Maintaining a Queue of Topics
When one is in a creative mindset, a lot of ideas for possible writing topics may percolate to the top – possibly more ideas than one could really dedicate sufficient time to. So, keeping a list of topics in order of priority helps. Writing on one or two topics per day, depending on how much time is available, helps one focus on just the higher priority writings at any one time. In this way, each writing gets more focus and time than if lots of content were being generated.
In choosing a topic to write about consider the following:
- Impact. Assuming the writing reaches the desired audience and they are receptive to its message, will the writing have a meaningful positive impact?
- Demand. What is the demand for the the topic of the writing?
- Value. Is this something people will find useful and of value?
If I get a lot of positive feedback about an article, I might spend more time promoting it by posting link to the article where there seems to be interest in that topic. For those writings that seem to be universally appreciated, serving the public interest, and not potentially controversial I may go ahead an advertise a piece. However, I’m always hesitant to do that because it then makes it difficult to know how much genuine organic interest is there for that topic. Occasionally there will be a message on Facebook indicating that a certain post has been very popular, and there is an offer to boost that post through paid advertising. I usually ignore these. If something is popular on its own, then it probably doesn’t need to be advertised. It may be an indication of public interest, but not necessarily a reason to advertise. Also, social media popularity from one post to another can be impacted by the number of people online when the post went live and other factors. So, that data isn’t always reliable.
Using Reader Feedback
Among my favorite courses in college were those that focused on writing, and specifically the writing workshop approach of critiquing and improving a piece of writing. Rather than just handing a paper into the instructor for correction, papers would be shared with the class. Peers would reach each others papers, then each paper would get discussed in class. It can be a difficult process for those who don’t like to receive criticism or suggestions about their work, but I welcomed the feedback. Workshops are common with creative writing or poetry, but can also be useful for other kinds of writing.

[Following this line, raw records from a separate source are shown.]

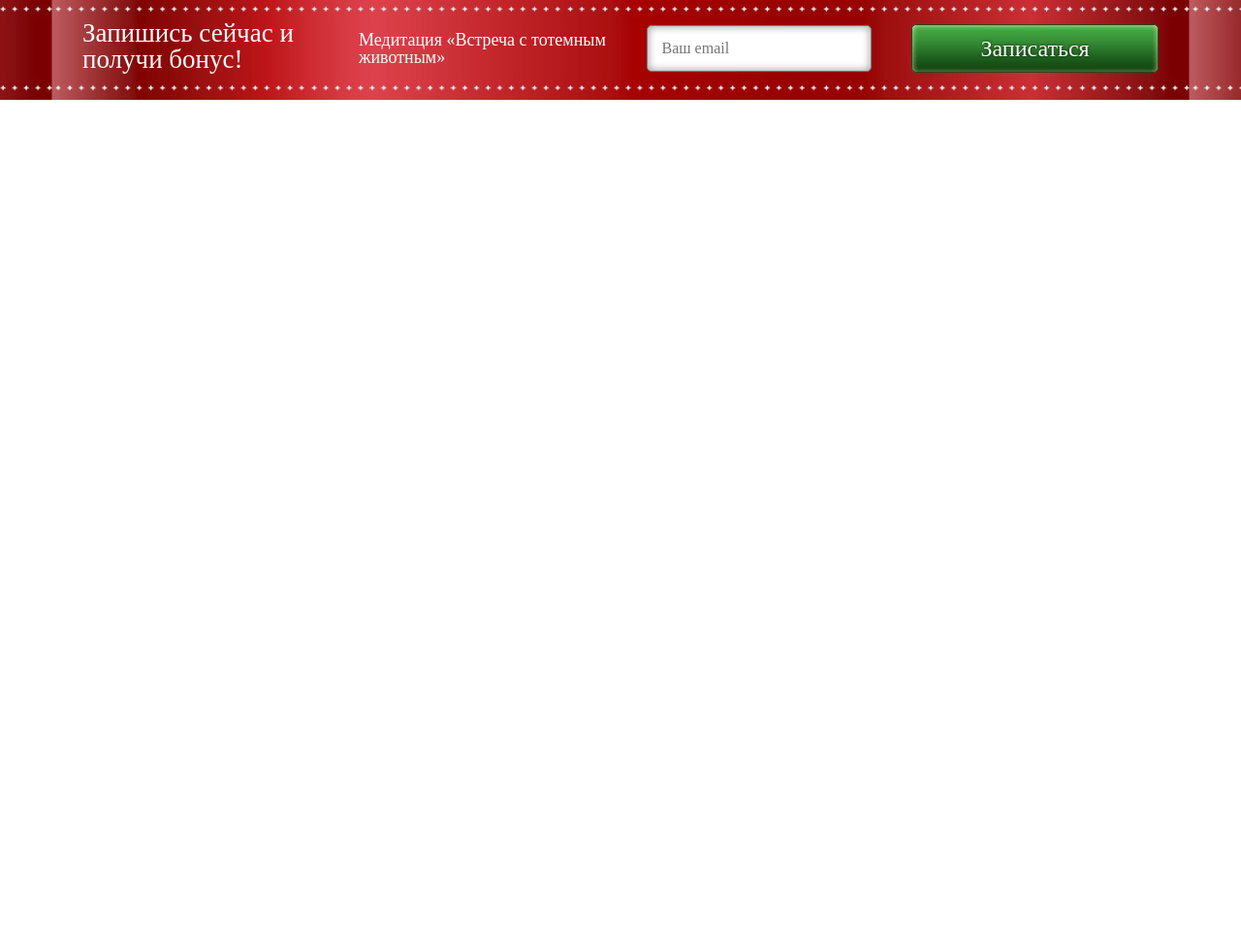
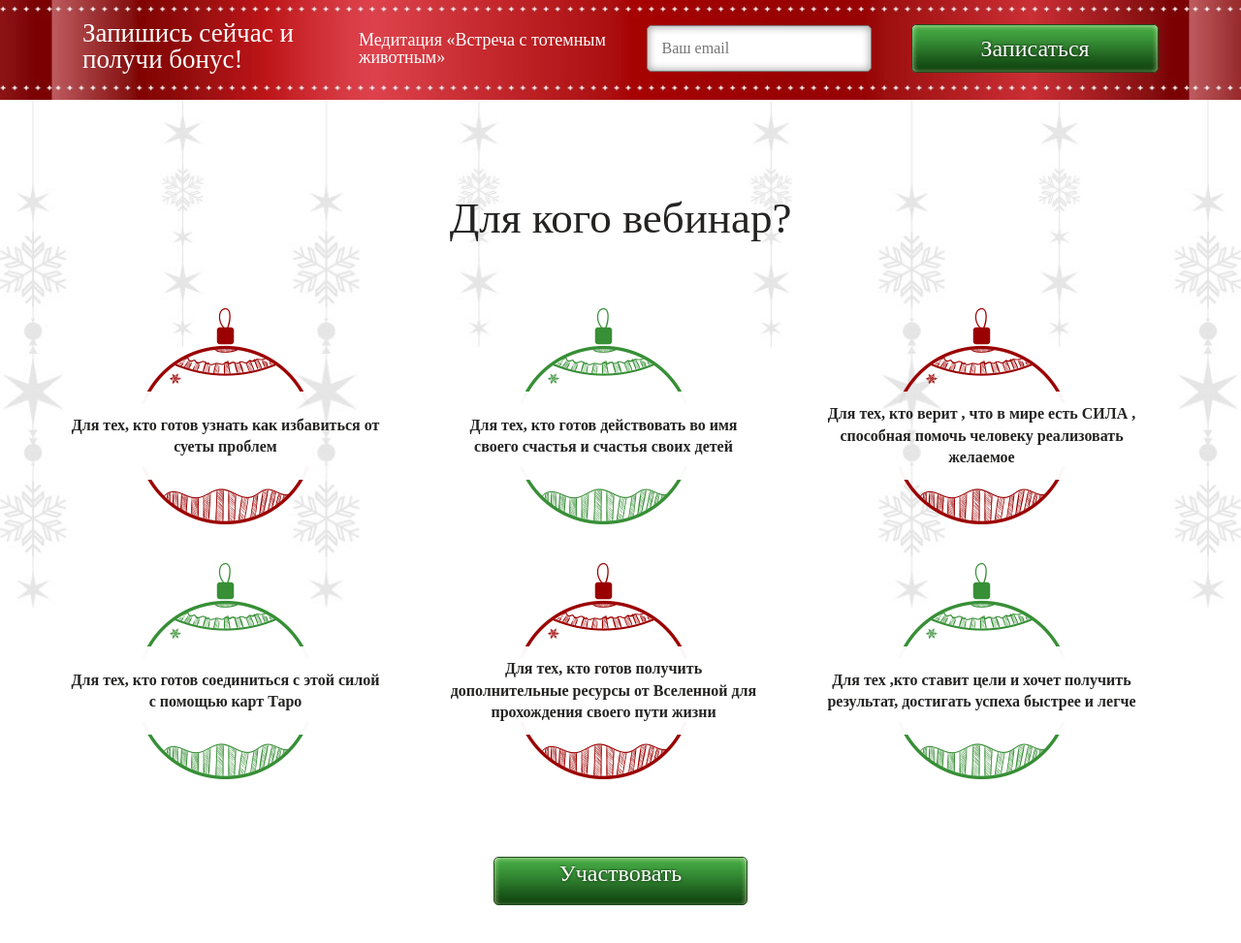
Before and after one commit to PavelRoR/ch, a website: page app/index.pug in a window 1280 px wide. Shown: the part 683-1656 px from the top of the page at 97% size. Before the commit the page ends 800 px from the top, so only its background shows below. Drawn offline with nearby package versions, Linux system fonts and the light colour scheme; files that its build step writes are made by us from their sources.

Commit message:
second screen is done

```diff
--- a/app/index.pug
+++ b/app/index.pug
@@ -8,6 +8,7 @@ head
 body
 	include pug/first_section
 	include pug/mail_section
+	include pug/second_section
 	script(src="js/html5.js")
 	script(src="js/jquery-2.1.1.js")
 	script(src="js/bootstrap.min.js")
--- /dev/null
+++ b/app/pug/second_section.pug
@@ -0,0 +1,24 @@
+section#second_section
+    .container
+        h3 Для кого вебинар?
+        .row
+            .col-md-4
+                .red
+                    p Для тех, кто готов узнать как избавиться от суеты проблем
+            .col-md-4
+                .green
+                    p Для тех, кто готов действовать во имя своего счастья и счастья своих детей
+            .col-md-4
+                .red
+                    p Для тех, кто верит , что в мире есть СИЛА , способная помочь человеку реализовать желаемое
+        .row
+            .col-md-4
+                .green
+                    p Для тех, кто готов соединиться с этой силой с помощью карт Таро
+            .col-md-4
+                .red
+                    p Для тех, кто готов получить дополнительные ресурсы от Вселенной для прохождения своего пути жизни
+            .col-md-4
+                .green
+                    p Для тех ,кто ставит цели и хочет получить результат, достигать успеха быстрее и легче
+        .button Участвовать
--- a/app/styl/parts/mail_section.styl
+++ b/app/styl/parts/mail_section.styl
@@ -43,7 +43,7 @@
     color: rgba(29, 28, 24, 0.702);
     line-height: 1.3
     text-align: left;
-.button[type="submit"]
+.button
     border: 1px solid rgb(30, 73, 29)
     border-radius: 5px;
     background-image: url(../img/button.png)
--- /dev/null
+++ b/app/styl/parts/second_section.styl
@@ -0,0 +1,43 @@
+#second_section
+    background-image: url(../img/second_screen_back.jpg)
+    background-position: center top
+    background-repeat: no-repeat
+    background-size: contain
+    width 100%
+    padding: 100px 0
+    overflow: hidden
+    h3
+        font-size: 45px;
+        font-family: "Lobster";
+        color: rgb(36, 35, 34);
+        line-height: 1;
+        text-align: center
+        margin: 0 0 70px
+    .row:first-child
+        margin-bottom: 55px
+    .button
+        width: 262px;
+        margin: 40px auto 0
+
+.red,
+.green
+    display: table
+    background-repeat: no-repeat
+    background-position: center top
+    height: 263px
+.green
+    background-image: url(../img/green_toy.png)
+.red
+    background-image: url(../img/red_toy.png)
+.red p,
+.green p
+    display: table-cell
+    vertical-align: middle
+    font-size: 16px;
+    font-family: "Comfortaa";
+    color: rgb(36, 35, 34);
+    font-weight: bold;
+    line-height: 1.4;
+    text-align: center;
+    width: 325px;
+    height: 63px;
--- a/app/styl/styles.styl
+++ b/app/styl/styles.styl
@@ -48,3 +48,4 @@ body
     clear: both
 @import 'parts/first_section'
 @import 'parts/mail_section'
+@import 'parts/second_section'
```
Also changed, not shown: app/css/styles.css, app/html/second_section.html (added), app/index.html, 1 other file.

Today, with articles getting posted to the web, it’s common to have a sort of workshop that can be found in the comments section below an article, or on social media. These are very valuable for shaping and refining a writing.
Using the page visit data for online writings, it’s possible to get an idea of what someone searched for on Google (for example) to find the writing. There’ve been times where I examine that and consider if the article could better serve the reader’s interest. So, there are ways to use the aggregate visitor data to an article for determining how to improve the article.
I try to use at least one or two colorful attractive images that related to the content. This is helpful in social media for people to quickly get a sense of what the writing is about, or at least take a split second to read the title to see if they are interested.
Thanks for taking time to read what I write. I appreciate the feedback and support I get from everyone. It inspires me, motivates me, and shapes my future work.
Updates and additions to this document are listed below in chronological order with the most recent at the top.
- 28 Jan 2017 at 11:31 PM CT. The section “Analytics” was added and the entire list was reorganized into alphabetical order.
- 28 Jan 2017 at 4:20 PM CT. The section “Become Your Most Authoritative and Vocal Critic” was added.
- 28 Jan 2017 at 2:17 PM CT. Various sections of this document were updated and expanded. The section on ‘Maintaining a Queue of Topics’ was added.